By Mick Woodcock

By 1863, the central mountains of Arizona had not been explored by Anglo-Americans. Several different parties of men headed into the mountains, but the first to arrive and find gold was guided by Joseph R. Walker. The discovery was made in May on the headwaters of the Hassayampa River, in the Bradshaw Mountains south of present day Prescott.

The Walker Party then moved onto Lynx Creek with more gold being found. At about the same time a party organized by A. H. Peeples and guided by Paulino Weaver discovered gold at Antelope Peak (Rich Hill) to the south and west of the Hassayampa.  News of the claims being filed brought other gold seekers to the area.

General James Carleton, commander of the military Department of New Mexico, sent Surveyor General John A. Clark with an escort of First California Volunteer Cavalry to inspect the diggings and report on the activity. He wrote on September 19th that there was gold.  He added, “The Indians surrounding the mines … are now friendly, but it is not unlikely that they may be at war with the miners in a month.”

The local Native Americans called themselves Yavepe—The People of the Sun.  A semi-nomadic people, they were primarily hunters and gatherers with a little farming done on the side.  It is estimated that there were 10,000 of them scattered over 9,500,000 acres when the Walker Party arrived in 1863.  Initial contact was peaceful enough, but as more miners arrived who shot the Indian’s main food supply, the mule deer, things became tense.  Raids on small groups of white men, and their freight teams and isolated ranches accelerated until no one, including the Yavapai, felt safe, anywhere.

Captain Pishon returned to New Mexico and guided Major Edward B. Willis with companies C and F of the First California Volunteer Infantry to a site at Del Rio Springs, north of present day Chino Valley.  Fort Whipple was established there December 23, 1863, and by March 1864, a flagstaff had been raised and “The Hospital, Commissary, and Quartermaster buildings are finished….”

The Governor’s Party arrived January 22, 1864. Consisting of most of the officials of the new territorial government, this group camped at the Fort. Governor John Goodwin used it as his base while he visited the territory to determine where to place the capital.  The site of future Prescott was announced in late May, after the territorial elections.  Ft. Whipple was ordered to be moved closer to the mines and the site of the territorial capital.  Major Willis chose the present site moving supplies and troops without delay. The old site was renamed Camp Clark and later sold, becoming Postle’s Ranch.

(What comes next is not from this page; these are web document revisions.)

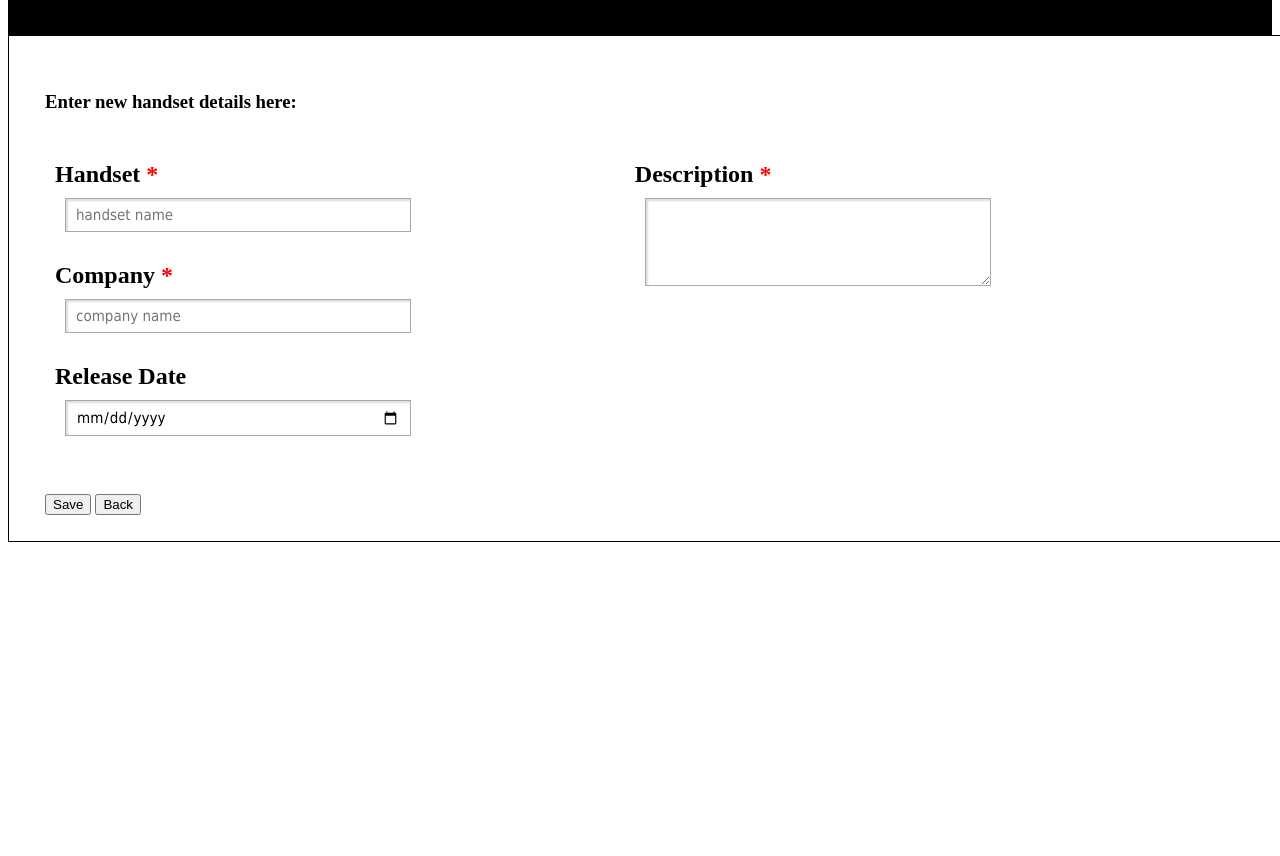
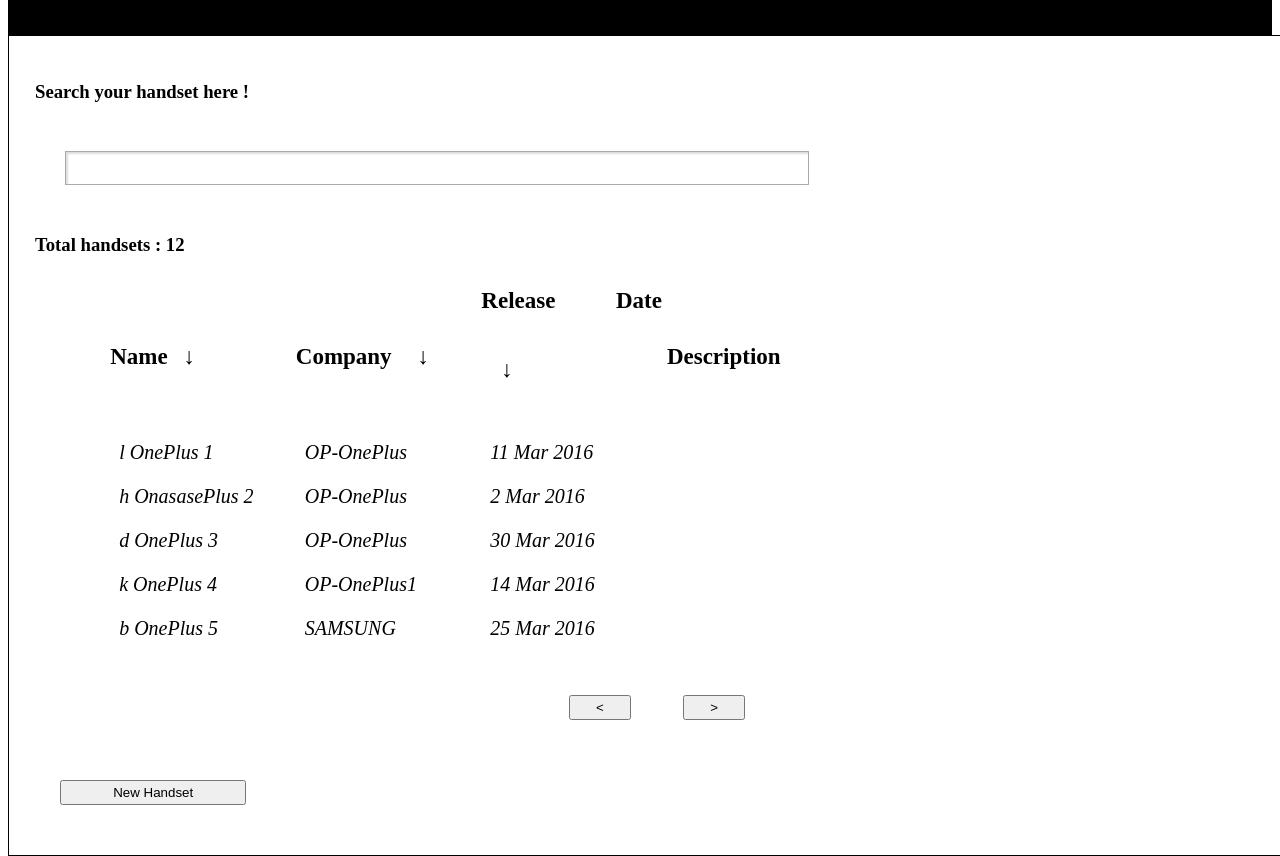
Before and after one commit to kv89/blog, a website: page javascript/catalog.html in a window 1280 px wide. Shown: the part 85-941 px from the top of the page. Before the commit the page ends 800 px from the top, so only its background shows below. Drawn offline with Linux system fonts and the light colour scheme.

Commit message:
working 1

```diff
--- a/javascript/catalog.html
+++ b/javascript/catalog.html
@@ -13,21 +13,23 @@
 				<input id="searchInp" type="text" style="width: 30%;" onkeyup="onsearchEnter()"/>
 			</div>
 	  	</div> -->
-	  	<div class="grid" id="displayView" style="display: none;">
+	  	<div class="grid" id="displayView" style="">
+		  	<h3>Search your handset here !</h3>
 		  	<div>
-		  		<h3>Search your handset here !</h3>
-		  		<div>
-					<input id="searchInp" type="text" style="width: 30%;" onkeyup="onsearchEnter()"/>
+		  		<div class="input">
+					<input id="searchInp" type="text" style="" onkeyup="onsearchEnter()"/>
 				</div>
 		  	</div>
 	  		<h3>Total handsets : <span id="totalCnt"></span></h3>
+	  		<div style="text-align: center;">
 	  		<table id="displayTable">
-	  			<thead class="column-header">
+	  			<thead style="font-size: 23px;">
 	  				<tr>
-		  				<td>
+		  				<td style="width: 10%; padding-left: 2px;">
 		  					Name
 		  					<div class="dropdown">
-							  <div onclick="showHideSortOptions('name');" style="cursor: pointer;"> <p>&darr;</p> </div>
+							  <!-- <div onclick="showHideSortOptions('name');" style="cursor: pointer;"> <p>&darr;</p> </div> -->
+							  <p onclick="showHideSortOptions('name');" style="cursor: pointer;">&darr;</p>
 							  <div id="nameSortDrp" class="dropdown-content">
 							  	<div class="menu-item">
 							    	<span style="cursor: pointer;" onclick="sortName( 0 );showHideSortOptions('name');"> a - z </span>
@@ -38,7 +40,7 @@
 							  </div>
 							</div>
 		  				</td>
-		  				<td>
+		  				<td style="width: 10%; padding-left: 2px;">
 		  					Company
 		  					<div class="dropdown">
 							  <div onclick="showHideSortOptions('company')" style="cursor: pointer;"> <p>&darr;</p> </div>
@@ -52,7 +54,7 @@
 							  </div>
 							</div>
 		  				</td>
-		  				<td>
+		  				<td style="width: 10%; padding-left: 2px;">
 		  					Release Date
 		  					<div class="dropdown">
 							  <div onclick="showHideSortOptions('date');" style="cursor: pointer;"> <p>&darr;</p> </div>
@@ -66,23 +68,22 @@
 							  </div>
 							</div>
 						</td>
-		  				<td>Ratings</td>
+		  				<td style="width: 30%; padding-left: 2px;">Description</td>
 	  				</tr>
 	  			</thead>
-	  			<tbody>
+	  			<tbody style="font-size: 20px; ">
 	  				<tr class="row"></tr>
 	  			</tbody>
 
 	  		</table>
-	  		<div id="paging">
+	  		</div>
+	  		<div id="paging" style="text-align: center;">
 	  			<button onclick="prevPage();"> < </button>
 	  			<button onclick="nextPage();"> > </button>
 	  		</div>
-	  		<button type="button" style="cursor: pointer;" onclick="addPhone();">New Phone</button>
+	  		<button type="button" style="cursor: pointer; width: 15%;" onclick="addPhone();">New Handset</button>
 	  	</div>
-	  	<!--<div id="inputView" style="display: none;" onsubmit="submitPhone();">-->
-        <!-- <div id="inputView" style="display: none;"> -->
-        <div id="inputView">
+        <div id="inputView" style="display: none;">
         	<div>
 		  		<h3>Enter new handset details here:</h3>
 		  	</div>
@@ -156,6 +157,11 @@
 		    border: 1px solid #aaa;
 		}
 
+		button {
+			width: 5%;
+			height: 25px;
+			margin: 2%;
+		}
 		.menu-item {
 			background-color: #e6e6de
 		}
@@ -186,31 +192,39 @@
 		}
 
 		table {
-			table-layout: auto;
+			table-layout: fixed;
+			width: 90%;
+
+			margin: 0 auto;
+    		text-align: left;
 		}
 		table thead {
 		    display: table-row-group;
 		    vertical-align: middle;
 		    border-color: inherit;
 		    font-weight: bold;
-		    text-align: center;
+		    text-align: justify;
 		    /*font-style: italic;*/
 		}
 
-		table thead,tbody tr {
+		/*table thead tr {
+			width: 100%;
+		}*/
+
+		/*table thead,tbody tr {
 			padding: 2%;
 		}
 
 		table thead,tbody tr td, th {
 			width: 32%;
-		}
+		}*/
 
 		table tbody {
 		    display: table-row-group;
 		    vertical-align: middle;
 		    border-color: inherit;
 		    font-style: italic;
-		    text-align: center;
+		    text-align: justify;
 		}
 
 		/*---------------*/
--- a/javascript/js.js
+++ b/javascript/js.js
@@ -30,21 +30,21 @@
 }
 
 function init() {
-	handsets = [
+	handsets = [ // initial sample data
 		{name: "l OnePlus 1", company: "OP-OnePlus", releaseDate: "11 Mar 2016", id: 1 },
         {name: "h OnasasePlus 2", company: "OP-OnePlus", releaseDate: "2 Mar 2016", id: 2 },
         {name: "d OnePlus 3", company: "OP-OnePlus", releaseDate: "30 Mar 2016", id: 3 },
         {name: "k OnePlus 4", company: "OP-OnePlus1", releaseDate: "14 Mar 2016", id: 4 },
-        {name: "b OnePlus 5", company: "OP-OnePlus", releaseDate: "25 Mar 2016", id: 5 },
+        {name: "b OnePlus 5", company: "SAMSUNG", releaseDate: "25 Mar 2016", id: 5 },
 
-        {name: "f OnePlus 6", company: "OP-OnePlus", releaseDate: "16 Mar 2016", id: 6 },
-        {name: "a OnePlus 7",company: "OP-OnePlus", releaseDate: "27 Mar 2016", id: 7 },
-        {name: "g OnePlus 8",company: "OP-OnePlus", releaseDate: "18 Mar 2016", id: 8 },
-        {name: "e OnePlus 9",company: "OP-OnePlus", releaseDate: "9 Mar 2016", id: 9 },
-        {name: "j OnePlus 10",company: "OP-OnePlus", releaseDate: "1 Mar 2016"		,id: 10},
+        {name: "f OnePlus 6", company: "SAMSUNG", releaseDate: "16 Mar 2016", id: 6 },
+        {name: "a OnePlus 7",company: "SAMSUNG", releaseDate: "27 Mar 2016", id: 7 },
+        {name: "g OnePlus 8",company: "SAMSUNG", releaseDate: "18 Mar 2016", id: 8 },
+        {name: "e OnePlus 9",company: "NOKIA", releaseDate: "9 Mar 2016", id: 9 },
+        {name: "j OnePlus 10",company: "NOKIA", releaseDate: "1 Mar 2016"		,id: 10},
 
-        {name: "c OnePlus 11",company: "OP-OnePlus", releaseDate: "18 Mar 2016", id: 11},
-        {name: "i OnePlus 12",company: "OP-OnePlus", releaseDate: "12 Mar 2016", id: 12}
+        {name: "c OnePlus 11",company: "NOKIA", releaseDate: "18 Mar 2016", id: 11},
+        {name: "i OnePlus 12",company: "NOKIA", releaseDate: "12 Mar 2016", id: 12}
 	];
     if( !( window.localStorage.getItem("allHandsets") ) ){
     	window.localStorage.setItem("allHandsets", JSON.stringify( handsets ));
@@ -61,7 +61,14 @@
 });
 
 function addPhone(){
-	console.log('new phone.');
+	// console.log('new phone.');
+    var form = document.getElementById("inputForm");
+    if( form ) {
+        form.elements.namedItem("mName").value = '';
+        form.elements.namedItem("mCompany").value = '';
+        form.elements.namedItem("mReleaseDt").value = '';
+        form.elements.namedItem("mDesc").value = '';
+    }
 	var displayView = document.getElementById( 'displayView' );
 	displayView.style.display = "none";
 	var inputView = document.getElementById( 'inputView' );
@@ -87,13 +94,16 @@
             description: form.elements.namedItem("mDesc").value.trim(),
         };
         var isValid = validateNewData( newPhone );
-        // var mCompany = form.elements.namedItem("mReleaseDt").value;
-        console.log('Is valid input :', isValid);
+        // console.log('Is valid input :', isValid);
         if( isValid ) {
             console.log('save to db..');
-            var allData = JSON.parse( window.localStorage.getItem("allHandsets") ) || [];
-            allData.push( newPhone );
-            window.localStorage.setItem("allHandsets", JSON.stringify( allData ));
+            // handsets = JSON.parse( window.localStorage.getItem("allHandsets") ) || [];
+            handsets.push( newPhone );
+
+            window.localStorage.setItem("allHandsets", JSON.stringify( handsets ));
+
+            navigateToSearch();
+            insertRowsToTable(handsets);
         }
 	}
 }
@@ -108,6 +118,7 @@
         }
         return false;
     }
+
     if( errMsgElem ){
         errMsgElem.style.display = 'none';
         errMsgElem.innerHTML = '';
@@ -121,7 +132,7 @@
     if( searchElem ){
         searchFor =  searchElem.value.trim();
         if( !searchFor || searchFor == '' ) {
-            insertRowsToTable(handsets, "displayTable");
+            insertRowsToTable(handsets);
             return ;
         }
     } else {
@@ -130,12 +141,7 @@
     console.log('search for : ', searchFor);
 
     var filterData = searchForString( searchFor );
-    // console.log('Result : ',  filterData );
-    // debugger;
-    // if( searchFor.length == 0 && filterData.length == 0){
-    //     filterData = handsets;
-    // }
-    insertRowsToTable(filterData, "displayTable");
+    insertRowsToTable(filterData);
 
 
 }
@@ -200,11 +206,15 @@
     paging.currPageData.forEach(function (item, index) {// array of objects
         // debugger;
         var row = table.insertRow(-1);// first position
+        row.style["line-height"] = "40px";
+        row.style["margin"] = "4px";
         var cellPos = 0;
         for (var prop in item) {
             // console.log(prop);
             if (typeof (item) == 'object' && item.hasOwnProperty(prop) && prop != 'id') {
-                row.insertCell(cellPos).innerHTML = item[prop];
+                var cell = row.insertCell(cellPos);
+                cell.innerHTML = item[prop];
+                cell.style["padding-left"] = "1%";
                 cellPos++;
             }
         }
```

Clark’s prediction of problems with local Yavapai proved to be true. In defense of their homeland and their lives, they began stealing horses and mules, and killing men when they could.  Soldiers were kept busy scouting for them while trying to build the new post.  Three civilian scouting expeditions under King Woolsey, a local rancher, operated independent of the Army.  With the constant pressure to protect lives and property, work went slowly on the fort.  Trees were felled, log buildings constructed and a palisade put up forming a rectangular enclosed area.  Barracks, stables and the post hospital were built outside the log walls.  It took several years for all the work to be completed.

This post was destined to be replaced beginning in 1872 when Colonel George Crook became the commander of the military Department of Arizona.  Although only eight or less years old, the post was so poorly constructed that there was some concern that it would fall down.  There had also been a fire that claimed the south side of the palisade that included administrative offices leaving the enclosed quadrangle open.  A new post was greatly needed.

The new post, with accompanying enlarged quartermaster facilities and newly constructed staff housing for officers attached to the Department of Arizona staff, became known as Whipple Barracks.  It retained this designation until 1886 when headquarters of the department was transferred to Los Angles by General Nelson A. Miles.  After that, the post once again became a fort.

Next week: How a Frontier Fort Became a Veteran’s Medical Facility.

“Days Past” is a collaborative project of the Sharlot Hall Museum and the Prescott Corral of Westerners International ( This and other Days Past articles are also available at The public is encouraged to submit ideas for articles to Please contact SHM Library & Archives reference desk at 928-445-3122 Ext. 14, or via email at for information.